*EXTRACTED ENTRIES*.
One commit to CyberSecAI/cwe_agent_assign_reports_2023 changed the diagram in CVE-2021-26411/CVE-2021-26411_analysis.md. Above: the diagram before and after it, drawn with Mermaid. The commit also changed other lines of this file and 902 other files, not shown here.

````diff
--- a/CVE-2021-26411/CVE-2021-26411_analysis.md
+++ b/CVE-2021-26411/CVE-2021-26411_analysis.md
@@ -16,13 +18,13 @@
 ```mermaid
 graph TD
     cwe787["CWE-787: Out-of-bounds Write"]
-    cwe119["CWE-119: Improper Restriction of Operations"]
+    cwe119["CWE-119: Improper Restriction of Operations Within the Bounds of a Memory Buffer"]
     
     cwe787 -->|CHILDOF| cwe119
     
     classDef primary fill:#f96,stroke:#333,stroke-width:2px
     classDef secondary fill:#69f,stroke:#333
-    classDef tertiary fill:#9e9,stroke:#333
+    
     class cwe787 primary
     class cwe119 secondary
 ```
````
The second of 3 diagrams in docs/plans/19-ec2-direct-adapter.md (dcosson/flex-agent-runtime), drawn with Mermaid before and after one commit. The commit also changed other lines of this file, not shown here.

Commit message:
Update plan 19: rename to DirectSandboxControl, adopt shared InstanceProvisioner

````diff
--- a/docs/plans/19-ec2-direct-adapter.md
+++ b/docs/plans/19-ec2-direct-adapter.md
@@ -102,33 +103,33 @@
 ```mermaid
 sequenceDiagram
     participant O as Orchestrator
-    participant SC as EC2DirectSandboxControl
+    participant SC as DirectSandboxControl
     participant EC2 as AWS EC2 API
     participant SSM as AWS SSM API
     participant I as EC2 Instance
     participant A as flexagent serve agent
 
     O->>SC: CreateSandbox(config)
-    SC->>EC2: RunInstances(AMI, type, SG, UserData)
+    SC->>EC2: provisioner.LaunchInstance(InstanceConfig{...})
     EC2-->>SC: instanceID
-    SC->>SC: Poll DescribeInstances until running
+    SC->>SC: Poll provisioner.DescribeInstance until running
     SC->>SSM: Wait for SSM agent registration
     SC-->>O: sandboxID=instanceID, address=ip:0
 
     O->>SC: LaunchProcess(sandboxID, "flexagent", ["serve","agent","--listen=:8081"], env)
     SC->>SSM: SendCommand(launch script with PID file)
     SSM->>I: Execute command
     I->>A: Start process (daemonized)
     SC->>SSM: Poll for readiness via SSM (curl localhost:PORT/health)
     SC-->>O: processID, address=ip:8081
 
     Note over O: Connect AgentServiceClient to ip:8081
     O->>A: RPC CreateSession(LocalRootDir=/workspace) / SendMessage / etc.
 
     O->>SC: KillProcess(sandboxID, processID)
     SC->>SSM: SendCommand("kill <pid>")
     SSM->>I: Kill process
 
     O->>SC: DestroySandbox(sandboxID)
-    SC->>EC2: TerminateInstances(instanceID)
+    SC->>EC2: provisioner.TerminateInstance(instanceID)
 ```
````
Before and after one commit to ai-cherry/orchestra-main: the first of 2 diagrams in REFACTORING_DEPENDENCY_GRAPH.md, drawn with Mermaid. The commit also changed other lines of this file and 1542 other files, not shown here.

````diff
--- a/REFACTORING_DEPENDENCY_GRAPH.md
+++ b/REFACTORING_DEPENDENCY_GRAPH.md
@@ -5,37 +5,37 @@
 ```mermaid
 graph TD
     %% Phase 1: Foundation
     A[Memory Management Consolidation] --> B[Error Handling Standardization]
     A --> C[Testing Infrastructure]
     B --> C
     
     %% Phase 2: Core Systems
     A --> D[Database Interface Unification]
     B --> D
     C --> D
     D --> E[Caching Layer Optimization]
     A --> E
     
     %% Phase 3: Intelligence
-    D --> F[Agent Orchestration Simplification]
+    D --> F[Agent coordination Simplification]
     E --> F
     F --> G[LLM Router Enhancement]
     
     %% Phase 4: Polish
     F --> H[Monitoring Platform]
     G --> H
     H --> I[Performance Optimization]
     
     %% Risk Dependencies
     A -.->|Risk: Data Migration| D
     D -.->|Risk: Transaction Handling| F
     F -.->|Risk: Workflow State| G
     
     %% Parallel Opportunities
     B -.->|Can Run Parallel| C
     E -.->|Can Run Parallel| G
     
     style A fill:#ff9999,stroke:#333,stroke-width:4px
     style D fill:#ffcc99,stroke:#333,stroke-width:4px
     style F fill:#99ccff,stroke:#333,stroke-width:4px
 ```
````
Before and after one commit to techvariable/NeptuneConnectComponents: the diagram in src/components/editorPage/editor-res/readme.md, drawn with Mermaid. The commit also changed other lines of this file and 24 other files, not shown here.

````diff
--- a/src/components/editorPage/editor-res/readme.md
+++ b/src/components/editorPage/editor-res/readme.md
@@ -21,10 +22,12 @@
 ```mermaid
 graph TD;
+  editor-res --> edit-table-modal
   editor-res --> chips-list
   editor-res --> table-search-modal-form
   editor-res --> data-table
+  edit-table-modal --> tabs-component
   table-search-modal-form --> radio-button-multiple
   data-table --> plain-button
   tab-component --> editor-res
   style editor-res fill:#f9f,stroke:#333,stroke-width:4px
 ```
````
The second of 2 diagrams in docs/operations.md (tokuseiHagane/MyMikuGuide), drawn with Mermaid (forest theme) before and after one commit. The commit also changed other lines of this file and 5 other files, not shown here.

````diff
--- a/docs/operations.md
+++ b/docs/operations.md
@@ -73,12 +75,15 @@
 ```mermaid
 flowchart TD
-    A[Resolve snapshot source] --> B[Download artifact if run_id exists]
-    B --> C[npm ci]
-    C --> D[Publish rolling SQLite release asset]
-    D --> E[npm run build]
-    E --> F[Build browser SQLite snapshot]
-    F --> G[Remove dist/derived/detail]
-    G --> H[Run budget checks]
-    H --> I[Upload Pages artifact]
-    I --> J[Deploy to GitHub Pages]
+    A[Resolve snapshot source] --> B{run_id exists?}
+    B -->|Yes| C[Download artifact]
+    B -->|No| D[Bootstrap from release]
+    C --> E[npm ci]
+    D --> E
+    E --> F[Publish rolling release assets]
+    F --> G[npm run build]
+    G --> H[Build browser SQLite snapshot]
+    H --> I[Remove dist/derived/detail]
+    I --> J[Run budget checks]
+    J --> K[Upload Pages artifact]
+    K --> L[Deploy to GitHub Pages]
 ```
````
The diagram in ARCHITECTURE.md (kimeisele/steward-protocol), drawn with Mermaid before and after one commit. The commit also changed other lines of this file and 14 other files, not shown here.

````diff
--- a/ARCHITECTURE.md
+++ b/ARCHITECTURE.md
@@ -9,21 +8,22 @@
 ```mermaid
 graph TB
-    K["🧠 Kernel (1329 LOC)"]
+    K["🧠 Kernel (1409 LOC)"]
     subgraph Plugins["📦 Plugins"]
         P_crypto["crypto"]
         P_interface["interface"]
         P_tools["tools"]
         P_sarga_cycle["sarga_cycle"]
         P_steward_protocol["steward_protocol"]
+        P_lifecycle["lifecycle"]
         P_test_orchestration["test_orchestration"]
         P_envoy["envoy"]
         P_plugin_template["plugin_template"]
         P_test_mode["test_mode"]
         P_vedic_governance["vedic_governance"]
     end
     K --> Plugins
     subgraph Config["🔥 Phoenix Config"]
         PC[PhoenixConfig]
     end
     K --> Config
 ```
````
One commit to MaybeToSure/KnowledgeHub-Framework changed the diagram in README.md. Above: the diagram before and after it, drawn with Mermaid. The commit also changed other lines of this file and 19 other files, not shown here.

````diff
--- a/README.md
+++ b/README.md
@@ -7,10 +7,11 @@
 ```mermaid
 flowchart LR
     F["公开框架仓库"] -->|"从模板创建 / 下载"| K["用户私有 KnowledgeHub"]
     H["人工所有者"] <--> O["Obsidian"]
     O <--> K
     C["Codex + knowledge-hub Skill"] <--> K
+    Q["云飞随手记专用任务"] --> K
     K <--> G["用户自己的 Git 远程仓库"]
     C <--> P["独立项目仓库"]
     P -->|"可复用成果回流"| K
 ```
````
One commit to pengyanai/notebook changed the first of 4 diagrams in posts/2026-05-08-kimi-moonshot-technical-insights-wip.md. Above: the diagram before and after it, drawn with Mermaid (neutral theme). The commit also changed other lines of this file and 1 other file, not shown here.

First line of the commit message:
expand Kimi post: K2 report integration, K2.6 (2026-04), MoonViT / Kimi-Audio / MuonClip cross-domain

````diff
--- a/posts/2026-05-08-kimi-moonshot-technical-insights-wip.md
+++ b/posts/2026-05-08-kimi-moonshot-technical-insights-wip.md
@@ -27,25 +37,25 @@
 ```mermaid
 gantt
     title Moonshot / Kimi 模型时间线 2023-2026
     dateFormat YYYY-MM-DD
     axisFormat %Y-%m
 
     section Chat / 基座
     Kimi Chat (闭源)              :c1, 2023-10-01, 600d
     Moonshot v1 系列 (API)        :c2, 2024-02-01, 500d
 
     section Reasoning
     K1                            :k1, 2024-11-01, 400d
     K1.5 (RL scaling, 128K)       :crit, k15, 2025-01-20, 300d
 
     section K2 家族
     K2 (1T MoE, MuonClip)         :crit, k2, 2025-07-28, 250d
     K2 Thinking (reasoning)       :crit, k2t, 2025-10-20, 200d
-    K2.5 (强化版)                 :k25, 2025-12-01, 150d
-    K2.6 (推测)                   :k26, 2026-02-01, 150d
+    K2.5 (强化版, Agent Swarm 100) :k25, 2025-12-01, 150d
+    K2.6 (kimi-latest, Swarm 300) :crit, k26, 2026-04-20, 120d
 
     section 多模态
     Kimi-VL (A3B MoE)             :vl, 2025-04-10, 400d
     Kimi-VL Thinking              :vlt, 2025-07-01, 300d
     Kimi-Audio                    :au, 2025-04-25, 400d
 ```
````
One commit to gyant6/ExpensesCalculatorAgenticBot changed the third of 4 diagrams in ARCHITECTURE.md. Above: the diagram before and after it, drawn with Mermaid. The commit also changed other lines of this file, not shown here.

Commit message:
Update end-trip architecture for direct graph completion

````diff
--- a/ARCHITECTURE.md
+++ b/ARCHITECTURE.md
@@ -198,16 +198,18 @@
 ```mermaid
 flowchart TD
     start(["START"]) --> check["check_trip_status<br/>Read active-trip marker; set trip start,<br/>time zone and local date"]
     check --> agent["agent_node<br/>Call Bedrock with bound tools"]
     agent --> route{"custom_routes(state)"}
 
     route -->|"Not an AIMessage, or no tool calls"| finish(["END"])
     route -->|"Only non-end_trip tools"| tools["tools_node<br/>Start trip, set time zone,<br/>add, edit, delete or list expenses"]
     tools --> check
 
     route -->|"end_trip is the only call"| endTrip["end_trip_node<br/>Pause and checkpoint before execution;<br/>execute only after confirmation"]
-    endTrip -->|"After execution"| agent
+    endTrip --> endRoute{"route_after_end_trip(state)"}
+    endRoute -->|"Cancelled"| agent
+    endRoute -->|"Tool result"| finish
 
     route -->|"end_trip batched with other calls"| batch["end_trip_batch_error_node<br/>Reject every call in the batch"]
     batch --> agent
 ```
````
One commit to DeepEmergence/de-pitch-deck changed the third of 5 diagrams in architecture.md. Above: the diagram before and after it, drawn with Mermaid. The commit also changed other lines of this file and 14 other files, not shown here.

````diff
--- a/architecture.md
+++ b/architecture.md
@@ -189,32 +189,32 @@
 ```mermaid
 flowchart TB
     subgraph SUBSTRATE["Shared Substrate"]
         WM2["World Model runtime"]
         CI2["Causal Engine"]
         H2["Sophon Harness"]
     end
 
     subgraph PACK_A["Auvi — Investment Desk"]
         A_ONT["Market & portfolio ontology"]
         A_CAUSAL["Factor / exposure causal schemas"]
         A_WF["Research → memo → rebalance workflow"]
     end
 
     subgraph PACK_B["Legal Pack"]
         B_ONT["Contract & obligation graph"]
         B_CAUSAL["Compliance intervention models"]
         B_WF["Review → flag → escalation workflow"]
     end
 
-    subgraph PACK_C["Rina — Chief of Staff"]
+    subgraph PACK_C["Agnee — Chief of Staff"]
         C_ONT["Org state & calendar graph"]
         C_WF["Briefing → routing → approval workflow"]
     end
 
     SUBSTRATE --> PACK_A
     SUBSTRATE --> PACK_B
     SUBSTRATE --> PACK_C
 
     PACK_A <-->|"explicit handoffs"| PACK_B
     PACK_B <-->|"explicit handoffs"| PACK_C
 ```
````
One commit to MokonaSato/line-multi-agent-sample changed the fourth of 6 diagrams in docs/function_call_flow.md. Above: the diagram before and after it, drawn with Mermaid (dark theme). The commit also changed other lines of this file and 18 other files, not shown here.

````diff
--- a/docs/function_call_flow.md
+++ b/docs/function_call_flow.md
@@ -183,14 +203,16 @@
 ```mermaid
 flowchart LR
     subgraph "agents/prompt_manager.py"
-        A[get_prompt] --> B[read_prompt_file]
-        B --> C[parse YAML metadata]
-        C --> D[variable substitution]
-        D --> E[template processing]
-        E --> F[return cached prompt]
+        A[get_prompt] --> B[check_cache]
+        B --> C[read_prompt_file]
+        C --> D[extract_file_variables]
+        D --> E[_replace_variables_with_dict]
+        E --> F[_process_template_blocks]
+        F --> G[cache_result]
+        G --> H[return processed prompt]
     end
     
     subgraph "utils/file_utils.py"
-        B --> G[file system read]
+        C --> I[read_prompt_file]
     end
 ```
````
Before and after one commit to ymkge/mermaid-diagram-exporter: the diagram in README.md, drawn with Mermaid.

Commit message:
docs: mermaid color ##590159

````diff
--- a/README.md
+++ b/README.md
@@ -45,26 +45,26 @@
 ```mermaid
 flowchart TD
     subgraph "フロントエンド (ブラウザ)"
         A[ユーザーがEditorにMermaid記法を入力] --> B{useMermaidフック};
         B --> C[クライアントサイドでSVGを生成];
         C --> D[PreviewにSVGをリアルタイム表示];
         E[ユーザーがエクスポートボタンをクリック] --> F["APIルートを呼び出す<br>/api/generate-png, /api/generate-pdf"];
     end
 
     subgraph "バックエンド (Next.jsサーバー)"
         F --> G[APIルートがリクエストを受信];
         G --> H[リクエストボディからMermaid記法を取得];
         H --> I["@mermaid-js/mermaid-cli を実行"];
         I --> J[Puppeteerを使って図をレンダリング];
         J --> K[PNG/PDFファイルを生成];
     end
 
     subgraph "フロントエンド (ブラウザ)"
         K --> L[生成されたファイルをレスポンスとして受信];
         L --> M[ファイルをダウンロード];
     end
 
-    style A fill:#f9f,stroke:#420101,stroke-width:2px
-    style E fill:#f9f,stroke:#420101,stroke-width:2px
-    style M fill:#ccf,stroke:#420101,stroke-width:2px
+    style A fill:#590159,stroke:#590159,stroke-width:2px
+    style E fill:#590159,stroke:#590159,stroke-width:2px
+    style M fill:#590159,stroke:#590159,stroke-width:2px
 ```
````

*TASK ITEM*. Each line of the entries where the string "Thinking" occurs should be shown.

*ANSWER BOX*.
     K2 Thinking (reasoning)       :crit, k2t, 2025-10-20, 200d
     Kimi-VL Thinking              :vlt, 2025-07-01, 300d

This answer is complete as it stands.